→ **WHAT YOU WILL DO**
Of the records that follow, copy only the lines from the line containing "RawDB -->|未处理论文| LLM[LLM 筛选服务]" to the line containing "-->|Markdown 消息| DingTalk[钉钉机器人]", both included, exactly as written.

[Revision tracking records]
-- -- --

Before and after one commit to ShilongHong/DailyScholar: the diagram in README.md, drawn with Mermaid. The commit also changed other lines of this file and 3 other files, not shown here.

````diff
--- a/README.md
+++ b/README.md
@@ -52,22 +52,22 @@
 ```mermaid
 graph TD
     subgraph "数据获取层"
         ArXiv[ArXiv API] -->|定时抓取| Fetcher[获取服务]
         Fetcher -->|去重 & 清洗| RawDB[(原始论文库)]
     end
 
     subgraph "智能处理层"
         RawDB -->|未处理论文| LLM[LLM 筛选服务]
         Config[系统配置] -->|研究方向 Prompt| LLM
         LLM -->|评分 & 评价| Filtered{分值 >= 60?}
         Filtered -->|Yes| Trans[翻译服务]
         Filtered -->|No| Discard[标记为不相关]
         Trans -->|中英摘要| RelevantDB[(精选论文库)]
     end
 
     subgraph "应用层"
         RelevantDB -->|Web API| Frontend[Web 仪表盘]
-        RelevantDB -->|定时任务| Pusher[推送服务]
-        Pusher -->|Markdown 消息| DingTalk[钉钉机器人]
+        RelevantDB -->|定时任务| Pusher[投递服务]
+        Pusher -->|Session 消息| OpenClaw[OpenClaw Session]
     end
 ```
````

-- -- --

→ **REPLY TO THE EXERCISE**
         RawDB -->|未处理论文| LLM[LLM 筛选服务]
         Config[系统配置] -->|研究方向 Prompt| LLM
         LLM -->|评分 & 评价| Filtered{分值 >= 60?}
         Filtered -->|Yes| Trans[翻译服务]
         Filtered -->|No| Discard[标记为不相关]
         Trans -->|中英摘要| RelevantDB[(精选论文库)]
     end
 
     subgraph "应用层"
         RelevantDB -->|Web API| Frontend[Web 仪表盘]
-        RelevantDB -->|定时任务| Pusher[推送服务]
-        Pusher -->|Markdown 消息| DingTalk[钉钉机器人]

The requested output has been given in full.